Large groups as well as small groups have their benefits and drawbacks. Large groups may cause you to "get lost in the sauce" and tend to lead to low level of engagement. Small groups, though very targeted, may not have enough traffic for your discussion topics or engagement to gain any traction. The key is to join those with the greatest relevance to you and what you have to offer.
However, your groups don't have to be exclusively focused on your profession. After all, from 5 P.M. to 8 A.M., you belong to your family and friends. When you step back and look at the groups you follow, they should reflect your interests as a whole person.
What's involved in participating?
LinkedIn is truly a 3-tier participation platform. Commenting, posting your own discussion threads and group management. The greatest amount of direct engagement in which you can participate is commenting. Leaving your personal stamp on different topics within a group is an excellent way to provoke thoughts and encourage others to discuss.

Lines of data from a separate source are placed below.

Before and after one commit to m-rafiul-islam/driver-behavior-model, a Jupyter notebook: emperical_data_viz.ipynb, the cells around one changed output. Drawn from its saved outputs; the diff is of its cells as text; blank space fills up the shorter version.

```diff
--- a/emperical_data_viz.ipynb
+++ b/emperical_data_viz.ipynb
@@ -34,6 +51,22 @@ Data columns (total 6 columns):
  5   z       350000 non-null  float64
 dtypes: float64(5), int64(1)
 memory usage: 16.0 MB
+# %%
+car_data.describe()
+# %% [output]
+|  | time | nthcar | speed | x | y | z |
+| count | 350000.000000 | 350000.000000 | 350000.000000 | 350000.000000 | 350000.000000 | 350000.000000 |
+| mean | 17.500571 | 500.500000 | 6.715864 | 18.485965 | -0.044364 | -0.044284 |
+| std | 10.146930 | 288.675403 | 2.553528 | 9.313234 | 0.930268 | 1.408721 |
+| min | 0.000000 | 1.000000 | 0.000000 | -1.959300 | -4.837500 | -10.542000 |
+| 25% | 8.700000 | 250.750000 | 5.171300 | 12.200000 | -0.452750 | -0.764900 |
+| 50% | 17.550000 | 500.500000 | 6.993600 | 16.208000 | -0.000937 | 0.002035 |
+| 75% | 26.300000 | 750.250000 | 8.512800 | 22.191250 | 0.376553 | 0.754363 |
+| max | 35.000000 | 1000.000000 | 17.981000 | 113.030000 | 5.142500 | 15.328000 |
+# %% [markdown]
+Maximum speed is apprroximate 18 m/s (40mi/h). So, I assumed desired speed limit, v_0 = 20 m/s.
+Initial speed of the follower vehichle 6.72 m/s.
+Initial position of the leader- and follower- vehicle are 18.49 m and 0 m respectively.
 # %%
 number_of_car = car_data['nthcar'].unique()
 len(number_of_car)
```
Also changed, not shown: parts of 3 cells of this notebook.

Posting an article as a group discussion is as easy as hitting the LinkedIn publishing button found on most sites that have content worth sharing. Once you're in the sharing window, select the Post to group(s) option.
Sometimes we move too fast and forget to notice the small nuances that present themselves as opportunities. The best way to show your commitment to engagement is to come back to your discussion topic to continue the conversation with whomever is engaging. Without providing feedback, you could be seen as an absentminded auto-poster.
As a LinkedIn group manager, you're responsible for the general conduct and direction of the group. Much of the involvement on this level is overseeing conversations, deleting SPAM, and as participating. Don't build a reputation of a fly-by-night group manager.
What does all of this culminate in?
When you become an active LinkedIn group participant, you're viewed as knowledgeable and interested in continuous education. Your profile can be highlighted and rewarded for positive participation and others will appreciate your willingness to offer help and foster discussions with other professionals. Building your credibility through LinkedIn is not a trying task and you don't have to change much from what you probably already do on a daily basis.
So is LinkedIn just a resume tool anymore? Well, yes, you can use it for that one static option or you can make a meaningful name for yourself through discussion, interaction and connection-building. Groups on LinkedIn are where the magic happens.
Need help with the basics? Check out our Complete Guide to LinkedIn Groups for pointers on getting started.